*** Opening Dataset excerpts ***

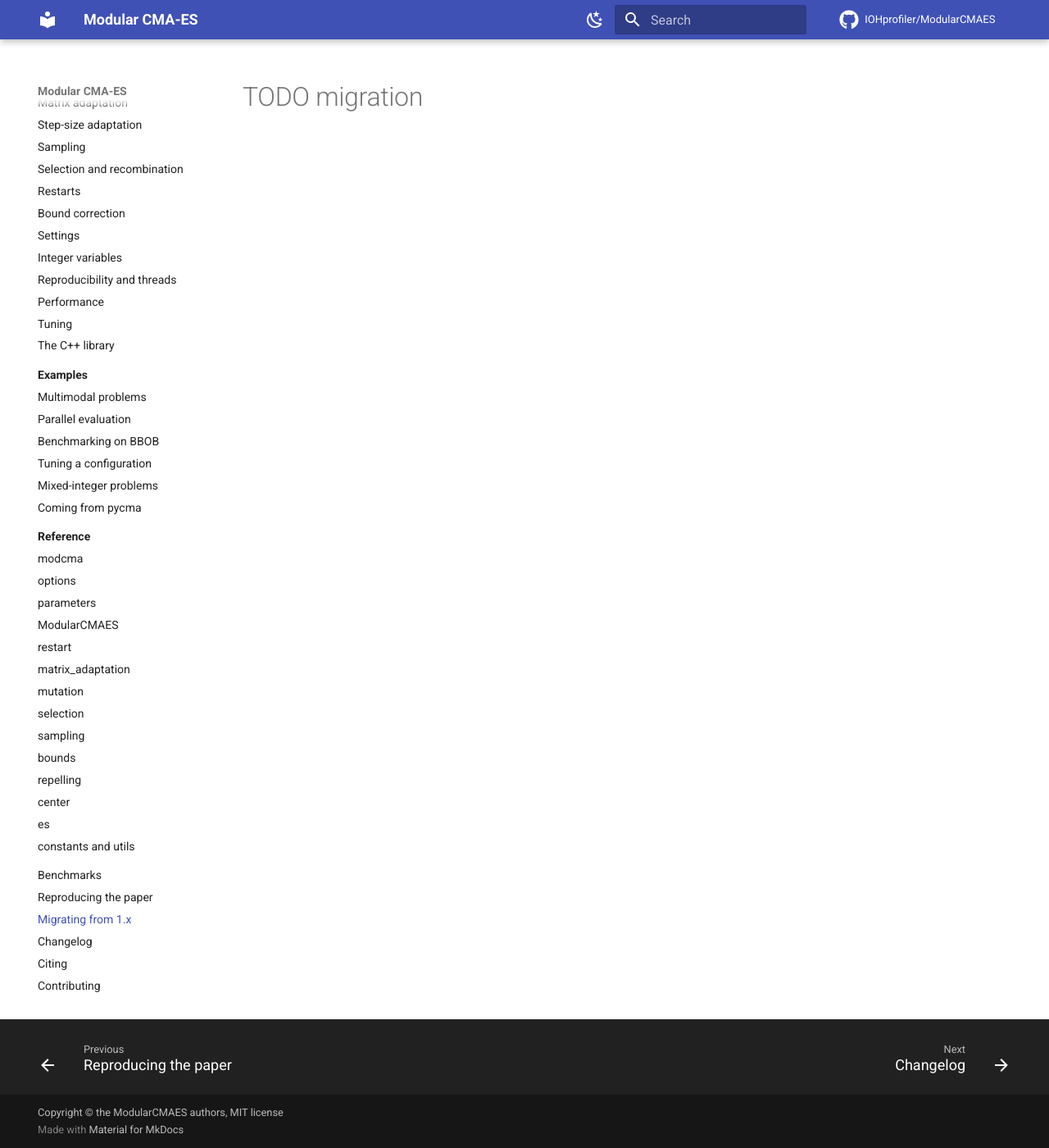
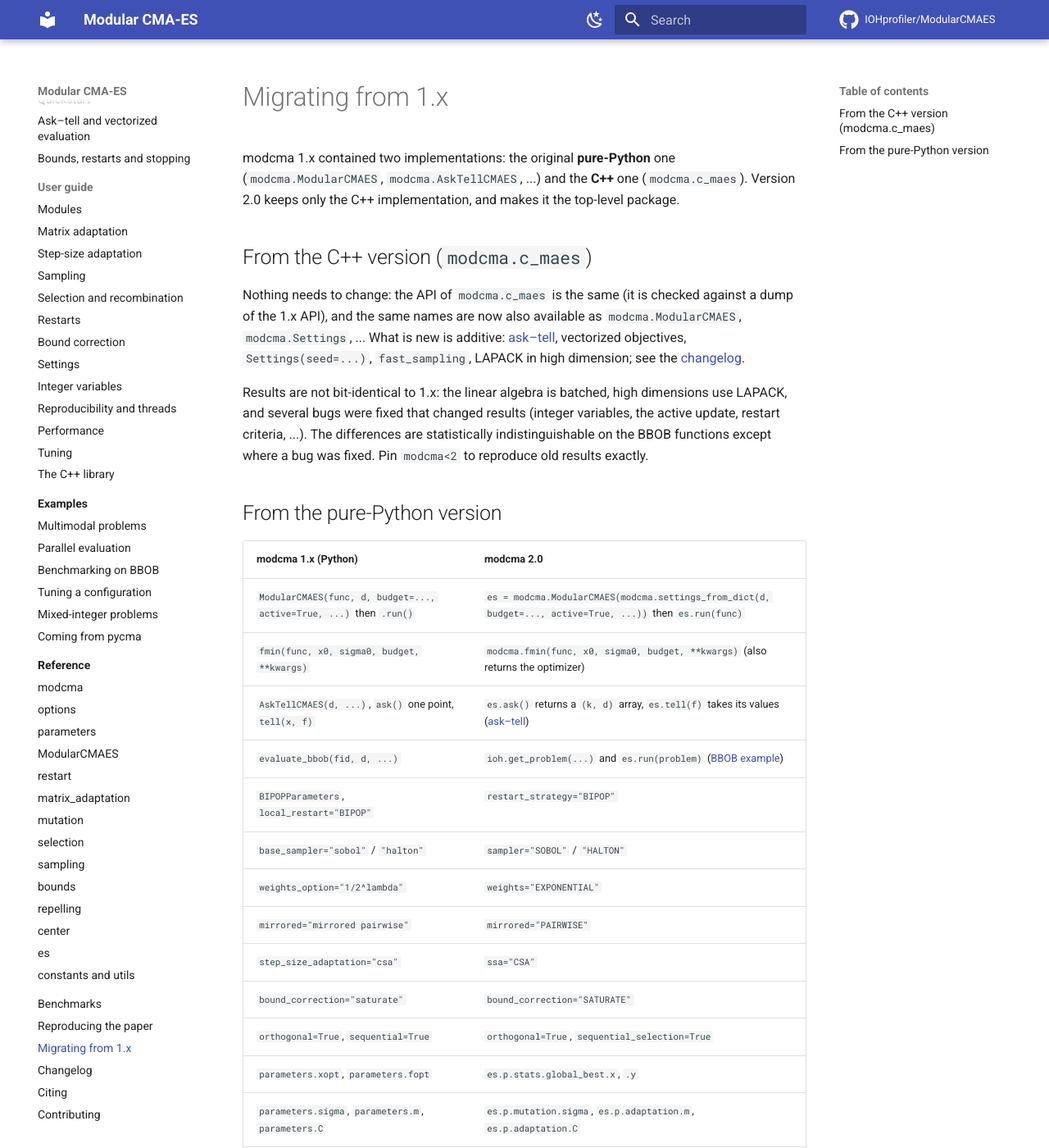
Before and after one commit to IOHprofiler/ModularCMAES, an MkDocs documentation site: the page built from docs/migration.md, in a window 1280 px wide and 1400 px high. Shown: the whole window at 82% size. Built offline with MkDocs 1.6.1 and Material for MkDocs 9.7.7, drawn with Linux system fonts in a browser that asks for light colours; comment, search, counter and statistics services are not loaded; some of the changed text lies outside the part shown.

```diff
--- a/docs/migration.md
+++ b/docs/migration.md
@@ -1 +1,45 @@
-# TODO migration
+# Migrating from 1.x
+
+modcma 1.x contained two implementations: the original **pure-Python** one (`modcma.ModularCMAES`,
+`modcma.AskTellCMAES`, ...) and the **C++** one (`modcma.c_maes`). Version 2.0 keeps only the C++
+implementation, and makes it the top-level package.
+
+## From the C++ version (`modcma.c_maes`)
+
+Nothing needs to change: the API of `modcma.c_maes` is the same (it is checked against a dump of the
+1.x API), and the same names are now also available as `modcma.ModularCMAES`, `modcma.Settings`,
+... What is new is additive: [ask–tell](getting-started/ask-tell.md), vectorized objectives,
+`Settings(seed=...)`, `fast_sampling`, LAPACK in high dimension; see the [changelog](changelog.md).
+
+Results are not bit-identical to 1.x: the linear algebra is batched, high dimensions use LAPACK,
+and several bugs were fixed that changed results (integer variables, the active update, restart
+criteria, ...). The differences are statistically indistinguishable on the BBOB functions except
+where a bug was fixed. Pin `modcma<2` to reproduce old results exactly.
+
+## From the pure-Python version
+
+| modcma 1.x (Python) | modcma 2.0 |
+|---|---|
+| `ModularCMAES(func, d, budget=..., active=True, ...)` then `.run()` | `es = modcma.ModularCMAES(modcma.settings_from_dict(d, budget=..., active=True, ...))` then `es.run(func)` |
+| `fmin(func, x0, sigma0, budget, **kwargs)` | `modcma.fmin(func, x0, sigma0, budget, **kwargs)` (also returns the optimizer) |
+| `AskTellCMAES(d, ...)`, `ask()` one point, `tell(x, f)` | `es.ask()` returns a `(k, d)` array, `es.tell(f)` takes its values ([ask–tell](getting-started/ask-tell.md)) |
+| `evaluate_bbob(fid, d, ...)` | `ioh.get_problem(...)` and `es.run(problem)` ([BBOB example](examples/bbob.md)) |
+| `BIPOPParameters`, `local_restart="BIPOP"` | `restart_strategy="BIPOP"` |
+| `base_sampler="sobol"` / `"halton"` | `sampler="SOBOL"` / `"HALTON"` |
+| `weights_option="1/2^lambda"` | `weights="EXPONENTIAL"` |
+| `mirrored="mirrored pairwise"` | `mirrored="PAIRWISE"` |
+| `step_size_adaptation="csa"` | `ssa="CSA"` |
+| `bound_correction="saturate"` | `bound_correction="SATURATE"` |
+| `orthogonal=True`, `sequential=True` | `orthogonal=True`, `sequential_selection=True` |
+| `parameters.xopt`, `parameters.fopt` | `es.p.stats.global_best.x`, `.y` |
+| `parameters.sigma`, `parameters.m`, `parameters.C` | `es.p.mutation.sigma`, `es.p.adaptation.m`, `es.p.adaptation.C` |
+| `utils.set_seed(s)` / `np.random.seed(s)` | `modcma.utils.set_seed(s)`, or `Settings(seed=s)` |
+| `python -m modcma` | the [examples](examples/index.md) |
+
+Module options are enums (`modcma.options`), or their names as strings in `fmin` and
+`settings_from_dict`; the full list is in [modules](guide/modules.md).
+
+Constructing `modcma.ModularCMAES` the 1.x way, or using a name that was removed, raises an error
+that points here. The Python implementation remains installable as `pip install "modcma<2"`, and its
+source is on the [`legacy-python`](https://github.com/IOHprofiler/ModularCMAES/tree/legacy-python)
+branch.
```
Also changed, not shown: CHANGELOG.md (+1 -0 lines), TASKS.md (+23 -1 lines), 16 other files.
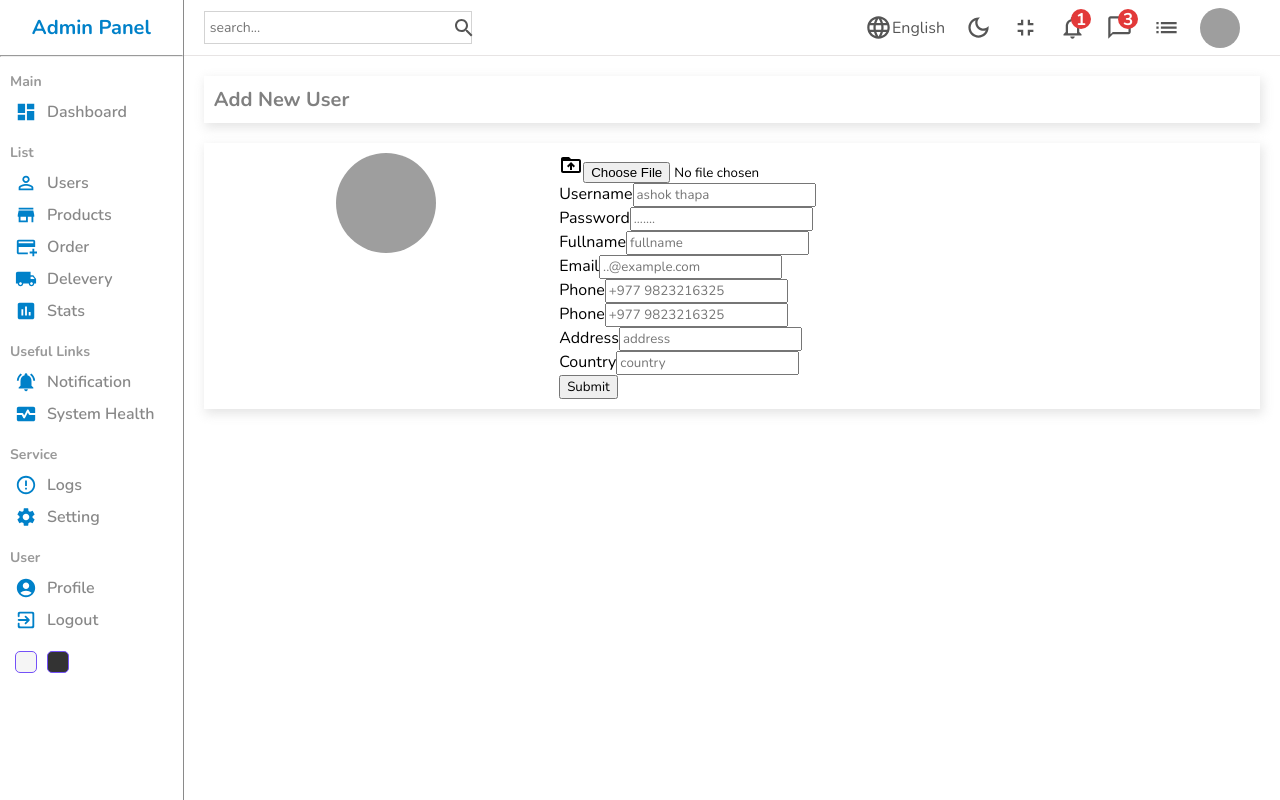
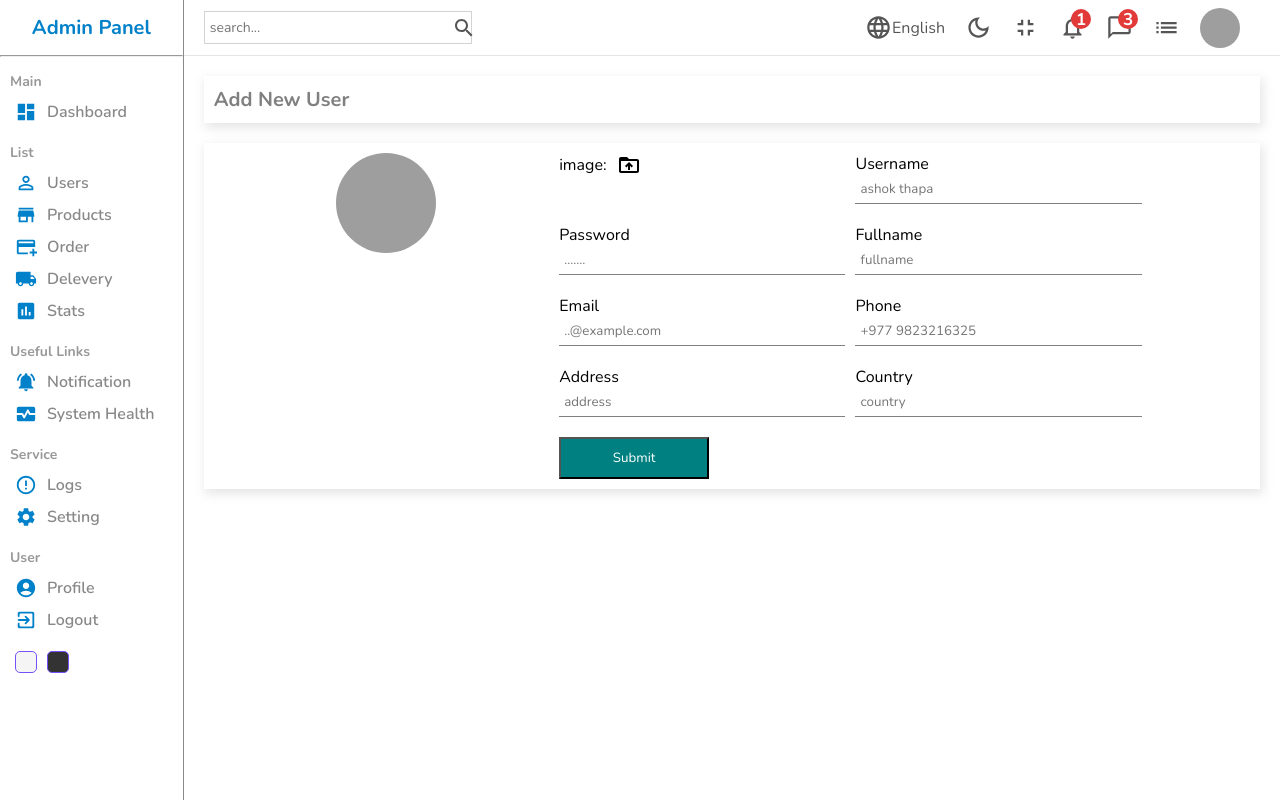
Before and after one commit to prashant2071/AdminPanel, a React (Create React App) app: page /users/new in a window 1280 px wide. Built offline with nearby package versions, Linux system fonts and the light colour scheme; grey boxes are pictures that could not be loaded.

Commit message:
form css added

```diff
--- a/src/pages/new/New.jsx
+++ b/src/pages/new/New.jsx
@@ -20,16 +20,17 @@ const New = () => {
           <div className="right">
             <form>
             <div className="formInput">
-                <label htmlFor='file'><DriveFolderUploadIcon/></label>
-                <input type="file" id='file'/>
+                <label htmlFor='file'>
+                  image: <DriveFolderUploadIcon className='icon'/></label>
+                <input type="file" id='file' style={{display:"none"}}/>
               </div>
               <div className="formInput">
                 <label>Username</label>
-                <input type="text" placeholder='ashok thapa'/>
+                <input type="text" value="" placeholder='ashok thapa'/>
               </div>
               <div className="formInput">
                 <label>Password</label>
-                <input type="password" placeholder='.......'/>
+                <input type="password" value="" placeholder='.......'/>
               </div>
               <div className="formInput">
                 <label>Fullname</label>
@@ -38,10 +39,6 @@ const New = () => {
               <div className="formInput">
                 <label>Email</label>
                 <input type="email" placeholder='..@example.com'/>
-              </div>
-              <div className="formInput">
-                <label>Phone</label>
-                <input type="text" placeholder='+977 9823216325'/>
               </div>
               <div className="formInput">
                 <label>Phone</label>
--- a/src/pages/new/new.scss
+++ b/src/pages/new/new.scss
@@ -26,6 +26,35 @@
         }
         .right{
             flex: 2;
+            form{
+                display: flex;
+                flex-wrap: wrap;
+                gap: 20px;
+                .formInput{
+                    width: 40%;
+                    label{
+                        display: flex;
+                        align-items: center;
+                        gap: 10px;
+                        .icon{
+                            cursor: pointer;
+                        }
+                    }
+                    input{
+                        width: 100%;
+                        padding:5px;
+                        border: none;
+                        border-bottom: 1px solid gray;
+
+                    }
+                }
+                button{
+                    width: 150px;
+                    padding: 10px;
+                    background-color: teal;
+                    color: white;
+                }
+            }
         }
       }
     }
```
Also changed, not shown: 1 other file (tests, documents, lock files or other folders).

*** Closing Dataset excerpts ***

Task prompt.
Output the material above word for word. Leave out its images.

Reply.
Before and after one commit to IOHprofiler/ModularCMAES, an MkDocs documentation site: the page built from docs/migration.md, in a window 1280 px wide and 1400 px high. Shown: the whole window at 82% size. Built offline with MkDocs 1.6.1 and Material for MkDocs 9.7.7, drawn with Linux system fonts in a browser that asks for light colours; comment, search, counter and statistics services are not loaded; some of the changed text lies outside the part shown.

```diff
--- a/docs/migration.md
+++ b/docs/migration.md
@@ -1 +1,45 @@
-# TODO migration
+# Migrating from 1.x
+
+modcma 1.x contained two implementations: the original **pure-Python** one (`modcma.ModularCMAES`,
+`modcma.AskTellCMAES`, ...) and the **C++** one (`modcma.c_maes`). Version 2.0 keeps only the C++
+implementation, and makes it the top-level package.
+
+## From the C++ version (`modcma.c_maes`)
+
+Nothing needs to change: the API of `modcma.c_maes` is the same (it is checked against a dump of the
+1.x API), and the same names are now also available as `modcma.ModularCMAES`, `modcma.Settings`,
+... What is new is additive: [ask–tell](getting-started/ask-tell.md), vectorized objectives,
+`Settings(seed=...)`, `fast_sampling`, LAPACK in high dimension; see the [changelog](changelog.md).
+
+Results are not bit-identical to 1.x: the linear algebra is batched, high dimensions use LAPACK,
+and several bugs were fixed that changed results (integer variables, the active update, restart
+criteria, ...). The differences are statistically indistinguishable on the BBOB functions except
+where a bug was fixed. Pin `modcma<2` to reproduce old results exactly.
+
+## From the pure-Python version
+
+| modcma 1.x (Python) | modcma 2.0 |
+|---|---|
+| `ModularCMAES(func, d, budget=..., active=True, ...)` then `.run()` | `es = modcma.ModularCMAES(modcma.settings_from_dict(d, budget=..., active=True, ...))` then `es.run(func)` |
+| `fmin(func, x0, sigma0, budget, **kwargs)` | `modcma.fmin(func, x0, sigma0, budget, **kwargs)` (also returns the optimizer) |
+| `AskTellCMAES(d, ...)`, `ask()` one point, `tell(x, f)` | `es.ask()` returns a `(k, d)` array, `es.tell(f)` takes its values ([ask–tell](getting-started/ask-tell.md)) |
+| `evaluate_bbob(fid, d, ...)` | `ioh.get_problem(...)` and `es.run(problem)` ([BBOB example](examples/bbob.md)) |
+| `BIPOPParameters`, `local_restart="BIPOP"` | `restart_strategy="BIPOP"` |
+| `base_sampler="sobol"` / `"halton"` | `sampler="SOBOL"` / `"HALTON"` |
+| `weights_option="1/2^lambda"` | `weights="EXPONENTIAL"` |
+| `mirrored="mirrored pairwise"` | `mirrored="PAIRWISE"` |
+| `step_size_adaptation="csa"` | `ssa="CSA"` |
+| `bound_correction="saturate"` | `bound_correction="SATURATE"` |
+| `orthogonal=True`, `sequential=True` | `orthogonal=True`, `sequential_selection=True` |
+| `parameters.xopt`, `parameters.fopt` | `es.p.stats.global_best.x`, `.y` |
+| `parameters.sigma`, `parameters.m`, `parameters.C` | `es.p.mutation.sigma`, `es.p.adaptation.m`, `es.p.adaptation.C` |
+| `utils.set_seed(s)` / `np.random.seed(s)` | `modcma.utils.set_seed(s)`, or `Settings(seed=s)` |
+| `python -m modcma` | the [examples](examples/index.md) |
+
+Module options are enums (`modcma.options`), or their names as strings in `fmin` and
+`settings_from_dict`; the full list is in [modules](guide/modules.md).
+
+Constructing `modcma.ModularCMAES` the 1.x way, or using a name that was removed, raises an error
+that points here. The Python implementation remains installable as `pip install "modcma<2"`, and its
+source is on the [`legacy-python`](https://github.com/IOHprofiler/ModularCMAES/tree/legacy-python)
+branch.
```
Also changed, not shown: CHANGELOG.md (+1 -0 lines), TASKS.md (+23 -1 lines), 16 other files.
Before and after one commit to prashant2071/AdminPanel, a React (Create React App) app: page /users/new in a window 1280 px wide. Built offline with nearby package versions, Linux system fonts and the light colour scheme; grey boxes are pictures that could not be loaded.

Commit message:
form css added

```diff
--- a/src/pages/new/New.jsx
+++ b/src/pages/new/New.jsx
@@ -20,16 +20,17 @@ const New = () => {
           <div className="right">
             <form>
             <div className="formInput">
-                <label htmlFor='file'><DriveFolderUploadIcon/></label>
-                <input type="file" id='file'/>
+                <label htmlFor='file'>
+                  image: <DriveFolderUploadIcon className='icon'/></label>
+                <input type="file" id='file' style={{display:"none"}}/>
               </div>
               <div className="formInput">
                 <label>Username</label>
-                <input type="text" placeholder='ashok thapa'/>
+                <input type="text" value="" placeholder='ashok thapa'/>
               </div>
               <div className="formInput">
                 <label>Password</label>
-                <input type="password" placeholder='.......'/>
+                <input type="password" value="" placeholder='.......'/>
               </div>
               <div className="formInput">
                 <label>Fullname</label>
@@ -38,10 +39,6 @@ const New = () => {
               <div className="formInput">
                 <label>Email</label>
                 <input type="email" placeholder='..@example.com'/>
-              </div>
-              <div className="formInput">
-                <label>Phone</label>
-                <input type="text" placeholder='+977 9823216325'/>
               </div>
               <div className="formInput">
                 <label>Phone</label>
--- a/src/pages/new/new.scss
+++ b/src/pages/new/new.scss
@@ -26,6 +26,35 @@
         }
         .right{
             flex: 2;
+            form{
+                display: flex;
+                flex-wrap: wrap;
+                gap: 20px;
+                .formInput{
+                    width: 40%;
+                    label{
+                        display: flex;
+                        align-items: center;
+                        gap: 10px;
+                        .icon{
+                            cursor: pointer;
+                        }
+                    }
+                    input{
+                        width: 100%;
+                        padding:5px;
+                        border: none;
+                        border-bottom: 1px solid gray;
+
+                    }
+                }
+                button{
+                    width: 150px;
+                    padding: 10px;
+                    background-color: teal;
+                    color: white;
+                }
+            }
         }
       }
     }
```
Also changed, not shown: 1 other file (tests, documents, lock files or other folders).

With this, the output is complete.